We’re in a depressing era in which innovation has slowed and living standards are barely rising. That’s what some skeptical economists believe.
The truth is, this isn’t a debate that can be settled objectively. Which was a more important innovation: indoor plumbing, jet air travel or mobile phones? You could argue for any of them, and data can tell plenty of different stories depending on how you look at it.
Productivity statistics or information on inflation-adjusted incomes is helpful, but can’t really tell you whether the advent of air-conditioning or the Internet did more to improve humanity’s quality of life.

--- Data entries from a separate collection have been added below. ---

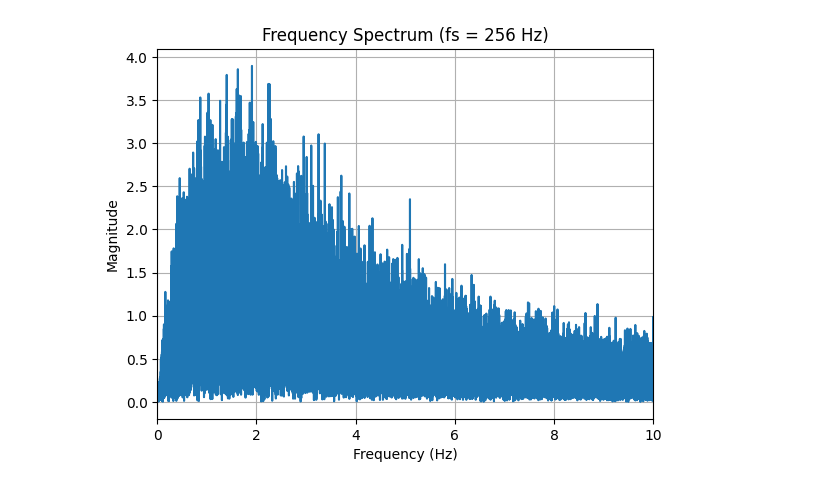
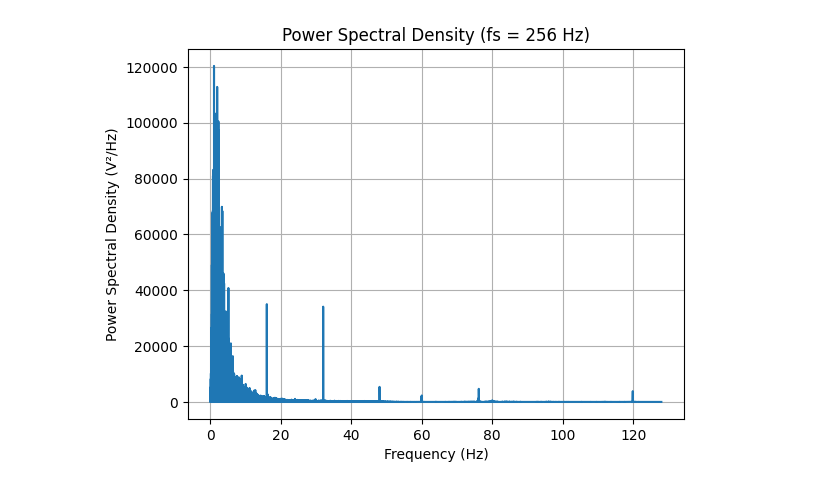
Before and after one commit to AhmedYKadah/FilterDesigner.py, a Jupyter notebook: Example/Example.ipynb, the cells around one changed output. Cells and saved outputs as stored; diff of their text form; code cells hidden in the pictures.

```diff
--- a/Example/Example.ipynb
+++ b/Example/Example.ipynb
@@ -2,4 +2,4 @@
 from pyedflib import highlevel
 import numpy as np
 import matplotlib.pyplot as plt
-file_path = 'chb12_29.edf'
+file_path = 'data/chb12_29.edf'
@@ -44,7 +49,7 @@ t = np.arange(N) / fs
 
 # --- Example signal (replace with your own) ---
 # Sum of two sinusoids at 10 Hz and 40 Hz
-signal = signals[1]
+signal = signals[4]
 
 # --- FFT ---
 X = np.fft.fft(signal)
@@ -67,13 +92,26 @@ plt.show()
 # %%
+# --- FFT ---
+X = np.fft.fft(signal)
+freqs = np.fft.fftfreq(N, d=1/fs)
+
+# --- PSD (two-sided) ---
+PSD = (1 / (fs * N)) * np.abs(X)**2
+
+# --- Convert to one-sided PSD ---
+positive_freqs = freqs[:N // 2]
+PSD_one_sided = PSD[:N // 2]
+PSD_one_sided[1:-1] *= 2   # conserve total power
+
 # --- Plot ---
 plt.figure()
-plt.plot(positive_freqs, magnitude)
+plt.plot(positive_freqs, PSD_one_sided)
 plt.xlabel("Frequency (Hz)")
-plt.ylabel("Magnitude")
-plt.title("Frequency Spectrum (fs = 256 Hz)")
+plt.ylabel("Power Spectral Density (V²/Hz)")
+plt.title("Power Spectral Density (fs = 256 Hz)")
 plt.grid(True)
-plt.xlim(0, 10)
+# plt.show()
+# plt.xlim(0, 15)
 
 plt.show()
 # %% [output]
-[figure, old version]
+[figure, new version]
```
Also changed, not shown: parts of 44 cells of this notebook.
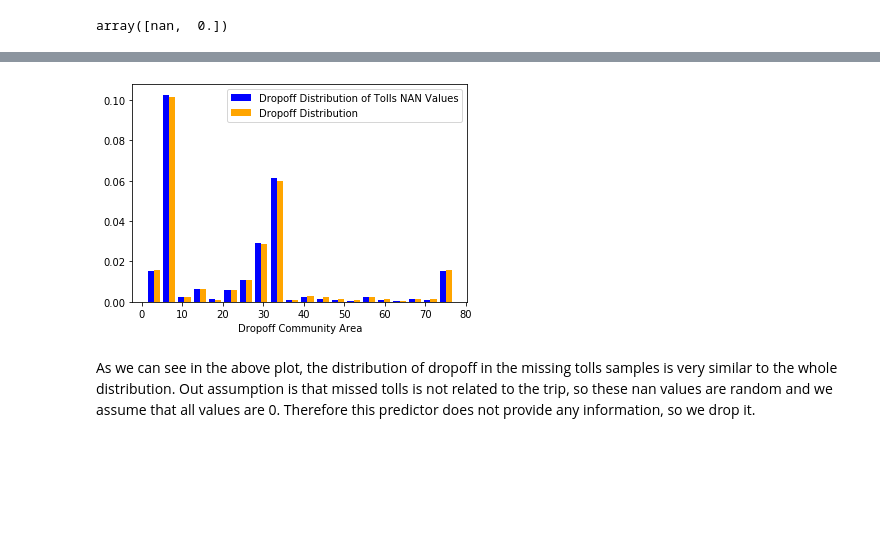
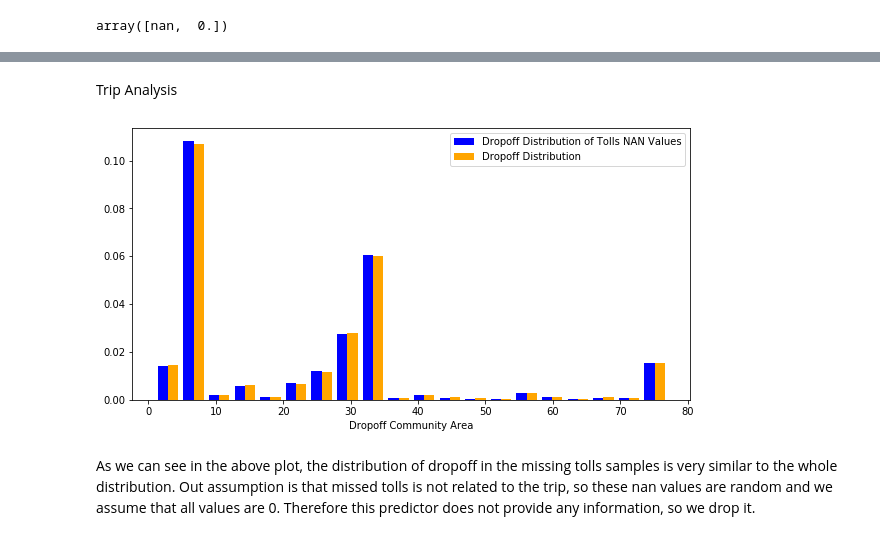
Before and after one commit to alexisgaziello/CSP_MATH_571_taxi_oracle, a Jupyter notebook: src/Taxis Analysis.ipynb, the cells around one changed output, grey strips where cells are left out. Cells and saved outputs as stored; diff of their text form; code cells hidden in the pictures; blank space fills up the shorter version.

Commit message:
Added Taxis Analysis: Preprocessing (Missing Values)

```diff
--- a/src/Taxis Analysis.ipynb
+++ b/src/Taxis Analysis.ipynb
@@ -72,0 +108,23 @@ Index(['unique_key', 'taxi_id', 'trip_start_timestamp', 'trip_end_timestamp',
+# %%
+df['trip_start_timestamp'] = pd.to_datetime(df['trip_start_timestamp'],format="%Y-%m-%d %H:%M:%S UTC")
+df['trip_end_timestamp'] = pd.to_datetime(df['trip_end_timestamp'],format="%Y-%m-%d %H:%M:%S UTC")
+# %%
+# Extract data from datetime64
+timeStart= df['trip_start_timestamp']
+dateTime = pd.DatetimeIndex(timeStart.values)
+
+df['trip_start_timestamp_year'] = dateTime.year
+df['trip_start_timestamp_month'] = dateTime.month
+df['trip_start_timestamp_day'] = dateTime.day
+df['trip_start_timestamp_quarter'] = dateTime.quarter
+df['trip_start_timestamp_time'] = dateTime.timetz
+
+
+timeEnd = df['trip_end_timestamp']
+dateTime = pd.DatetimeIndex(timeEnd.values)
+
+df['trip_end_timestamp_year'] = dateTime.year
+df['trip_end_timestamp_month'] = dateTime.month
+df['trip_end_timestamp_day'] = dateTime.day
+df['trip_end_timestamp_quarter'] = dateTime.quarter
+df['trip_end_timestamp_time'] = dateTime.timetz
@@ -152,16 +246,19 @@ Let's get insight in the trips where the values are nan
+# %% [markdown]
+Trip Analysis
 # %%
 dropCA_tollNA = df.loc[df['tolls'].isna(),'dropoff_community_area']
 dropCA = df['dropoff_community_area']
 
 colors = ['blue','orange']
 labels = ['Dropoff Distribution of Tolls NAN Values','Dropoff Distribution']
 
+plt.figure(figsize=(10,5))
 plt.hist([dropCA_tollNA,dropCA],density=True,color=colors,label=labels,bins=20)
 plt.xlabel('Dropoff Community Area')
 plt.legend()
 plt.show()
 # %% [output]
-[figure, old version]
+[figure, new version]
 # %% [markdown]
 As we can see in the above plot, the distribution of dropoff in the missing tolls samples is very similar to the whole distribution. Out assumption is that missed tolls is not related to the trip, so these nan values are random and we assume that all values are 0. Therefore this predictor does not provide any information, so we drop it.
 # %%
```
Also changed, not shown: parts of 19 cells of this notebook.
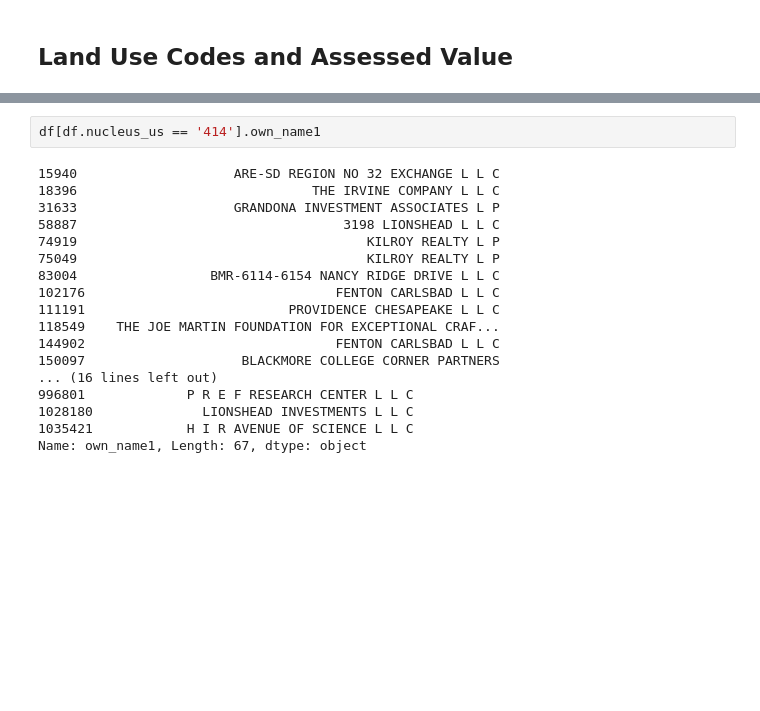
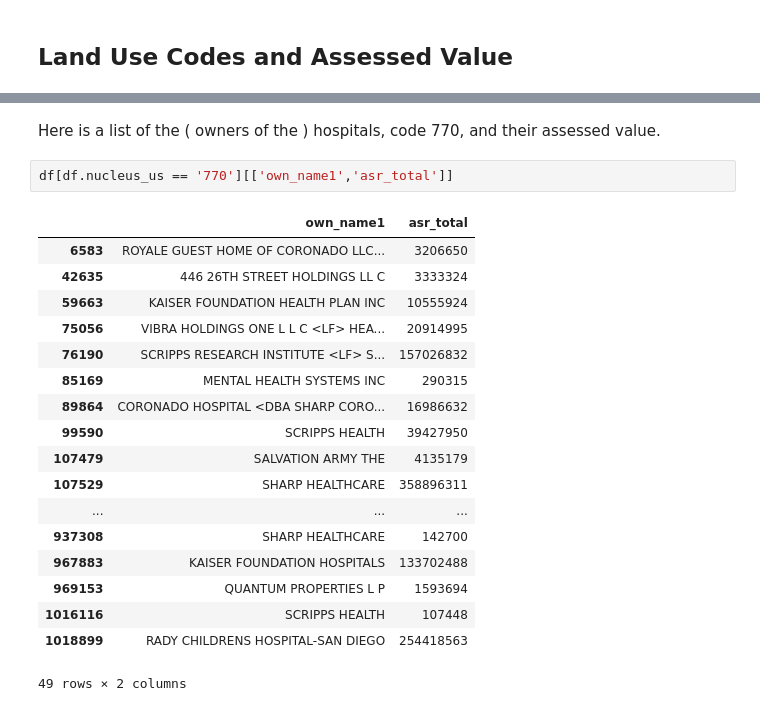
Before and after one commit to holagonzalo/notebooks, a Jupyter notebook: landuse/Parcels.ipynb, the cells around one changed output, grey strips where cells are left out. Drawn from its saved outputs; the diff is of its cells as text; blank space fills up the shorter version.

```diff
--- a/landuse/Parcels.ipynb
+++ b/landuse/Parcels.ipynb
@@ -75,20 +134,23 @@ df2.sort('counts', ascending=False)
+# %% [markdown]
+Here is a list of the ( owners of the ) hospitals, code 770, and their assessed value.
 # %%
-df[df.nucleus_us == '414'].own_name1
+df[df.nucleus_us == '770'][['own_name1','asr_total']]
 # %% [output]
+|  | own_name1 | asr_total |
+| 6583 | ROYALE GUEST HOME OF CORONADO LLC... | 3206650 |
+| 42635 | 446 26TH STREET HOLDINGS LL C | 3333324 |
+| 59663 | KAISER FOUNDATION HEALTH PLAN INC | 10555924 |
+| 75056 | VIBRA HOLDINGS ONE L L C <LF> HEA... | 20914995 |
+| 76190 | SCRIPPS RESEARCH INSTITUTE <LF> S... | 157026832 |
+| 85169 | MENTAL HEALTH SYSTEMS INC | 290315 |
+| 89864 | CORONADO HOSPITAL <DBA SHARP CORO... | 16986632 |
+| 99590 | SCRIPPS HEALTH | 39427950 |
+| 107479 | SALVATION ARMY THE | 4135179 |
+| 107529 | SHARP HEALTHCARE | 358896311 |
+| ... | ... | ... |
+| 937308 | SHARP HEALTHCARE | 142700 |
+| 967883 | KAISER FOUNDATION HOSPITALS | 133702488 |
+| 969153 | QUANTUM PROPERTIES L P | 1593694 |
+| 1016116 | SCRIPPS HEALTH | 107448 |
+| 1018899 | RADY CHILDRENS HOSPITAL-SAN DIEGO | 254418563 |
-15940                    ARE-SD REGION NO 32 EXCHANGE L L C
-18396                              THE IRVINE COMPANY L L C
-31633                    GRANDONA INVESTMENT ASSOCIATES L P
-58887                                  3198 LIONSHEAD L L C
-74919                                     KILROY REALTY L P
-75049                                     KILROY REALTY L P
-83004                 BMR-6114-6154 NANCY RIDGE DRIVE L L C
-102176                                FENTON CARLSBAD L L C
-111191                          PROVIDENCE CHESAPEAKE L L C
-118549    THE JOE MARTIN FOUNDATION FOR EXCEPTIONAL CRAF...
-144902                                FENTON CARLSBAD L L C
-150097                    BLACKMORE COLLEGE CORNER PARTNERS
-... (16 lines left out)
-996801             P R E F RESEARCH CENTER L L C
-1028180              LIONSHEAD INVESTMENTS L L C
-1035421            H I R AVENUE OF SCIENCE L L C
-Name: own_name1, Length: 67, dtype: object
+49 rows × 2 columns
```
Also changed, not shown: parts of 10 cells of this notebook, 2 other files.
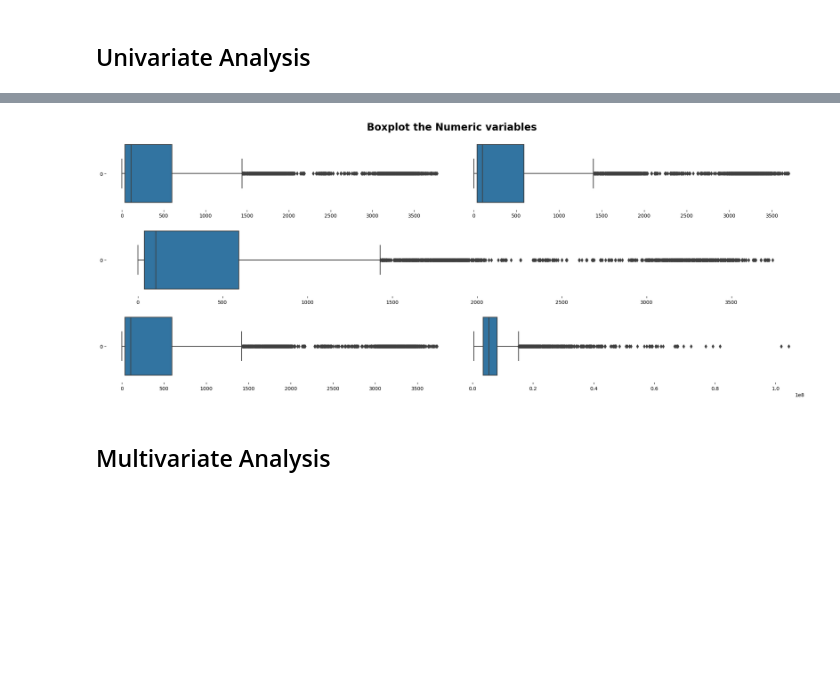
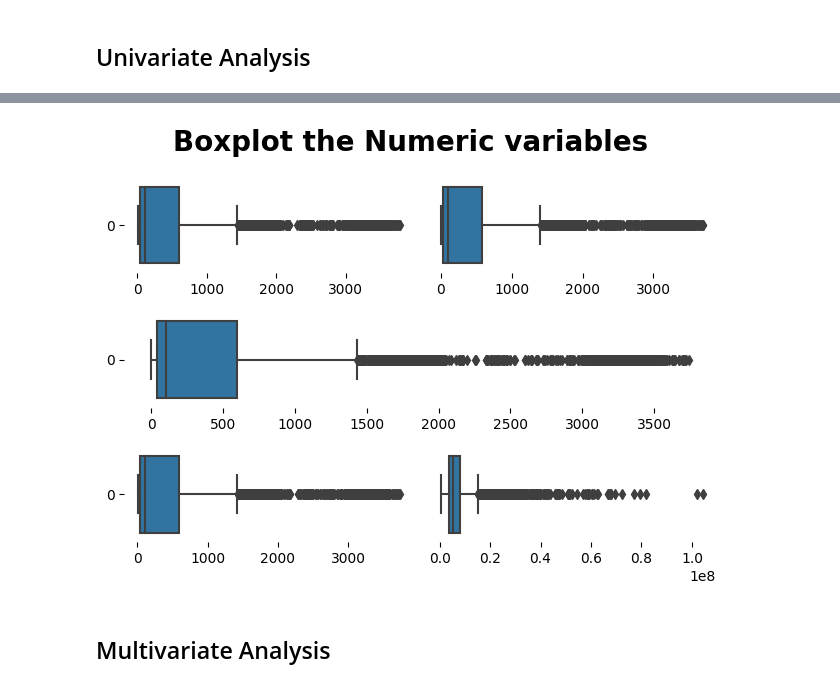
Before and after one commit to rsolis89/Springboard, a Jupyter notebook: Career Track/Capstone 3/Amazon_Stock_Prices_Data_Wrangling_and_EDA.ipynb, the cells around one changed output, grey strips where cells are left out. Drawn from its saved outputs; the diff is of its cells as text; code cells hidden in the pictures; blank space fills up the shorter version.

```diff
--- a/Career Track/Capstone 3/Amazon_Stock_Prices_Data_Wrangling_and_EDA.ipynb
+++ b/Career Track/Capstone 3/Amazon_Stock_Prices_Data_Wrangling_and_EDA.ipynb
@@ -10,3 +17,3 @@ warnings.filterwarnings('ignore')
 # %%
-amazon_data = pd.read_csv('AMZN.csv')
+df = pd.read_csv('AMZN.csv')
 # %%
@@ -60,5 +67,5 @@ Let's look to see what the variables represent:
 
 `date` should be a datetime object. We convert it below.
 # %%
-amazon_data['Date'] = pd.to_datetime(amazon_data['Date'])
+df['Date'] = pd.to_datetime(df['Date'])
 # %%
@@ -111,5 +118,5 @@ Adj Close    5644
 Volume       6069
 dtype: int64
 # %%
-amazon_data = amazon_data.drop(columns=['Adj Close'])
+df = df.drop(columns=['Adj Close'])
 # %%
@@ -126,16 +133,16 @@ amazon_data.head()
 # %% [markdown]
 ## Univariate Analysis
 # %%
-fig=plt.figure(figsize=(20,8), tight_layout=True)
+fig=plt.figure(tight_layout=True)
 plt.suptitle("Analyzing the Numeric variables", size=20, weight='bold')
 ax=fig.subplot_mosaic("""AB
                          CC
                          DE""")
-sns.kdeplot(amazon_data['High'], ax=ax['A'], fill=True, linewidth=2)
-sns.kdeplot(amazon_data['Low'], ax=ax['B'], fill=True, linewidth=2)
-sns.kdeplot(amazon_data['Open'], ax=ax['C'], fill=True, linewidth=2)
-sns.kdeplot(amazon_data['Close'], ax=ax['D'], fill=True, linewidth=2)
-sns.kdeplot(amazon_data['Volume'], ax=ax['E'], fill=True, linewidth=2)
+sns.kdeplot(df['High'], ax=ax['A'], fill=True, linewidth=2)
+sns.kdeplot(df['Low'], ax=ax['B'], fill=True, linewidth=2)
+sns.kdeplot(df['Open'], ax=ax['C'], fill=True, linewidth=2)
+sns.kdeplot(df['Close'], ax=ax['D'], fill=True, linewidth=2)
+sns.kdeplot(df['Volume'], ax=ax['E'], fill=True, linewidth=2)
 ax['B'].yaxis.set_visible(False)
 ax['E'].yaxis.set_visible(False)
 ax['A'].yaxis.label.set_alpha(0.5)
@@ -154,29 +161,29 @@ for s in ['left','right','top','bottom']:
 # %%
-fig=plt.figure(figsize=(20,8), tight_layout=True)
+fig=plt.figure(tight_layout=True)
 plt.suptitle("Boxplot the Numeric variables", size=20, weight='bold')
 ax=fig.subplot_mosaic("""AB
                          CC
                          DE""")
-sns.boxplot(amazon_data['High'], orient="h", ax=ax['A'])
-sns.boxplot(amazon_data['Low'], orient="h", ax=ax['B'])
-sns.boxplot(amazon_data['Open'], orient="h", ax=ax['C'])
-sns.boxplot(amazon_data['Close'], orient="h", ax=ax['D'])
-sns.boxplot(amazon_data['Volume'], orient="h", ax=ax['E'])
+sns.boxplot(df['High'], orient="h", ax=ax['A'])
+sns.boxplot(df['Low'], orient="h", ax=ax['B'])
+sns.boxplot(df['Open'], orient="h", ax=ax['C'])
+sns.boxplot(df['Close'], orient="h", ax=ax['D'])
+sns.boxplot(df['Volume'], orient="h", ax=ax['E'])
 ax['B'].yaxis.set_visible(False)
 ax['E'].yaxis.set_visible(False)
 ax['A'].yaxis.label.set_alpha(0.5)
 ax['C'].yaxis.label.set_alpha(0.5)
 ax['A'].yaxis.label.set_alpha(0.5)
 ax['C'].yaxis.label.set_alpha(0.5)
 ax['D'].yaxis.label.set_alpha(0.5)
 for s in ['left','right','top','bottom']:
     ax['A'].spines[s].set_visible(False)
     ax['B'].spines[s].set_visible(False)
     ax['C'].spines[s].set_visible(False)
     ax['D'].spines[s].set_visible(False)
     ax['E'].spines[s].set_visible(False)
 # %% [output]
-[figure, old version]
+[figure, new version]
 # %% [markdown]
 ## Multivariate Analysis
 # %% [markdown]
```
Also changed, not shown: parts of 70 cells of this notebook.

We thought a better way to understand the significance of technological change would be to walk through how Americans lived, ate, traveled, and clothed and entertained themselves in 1870, 1920, 1970 and the present. This tour is both inspired by and reliant on Robert J. Gordon’s authoritative examination of innovation through the ages, “The Rise and Fall of American Growth,” published this year. These are portraits of each point in time, culled from Mr. Gordon’s research; you can decide for yourself which era is truly most transformative.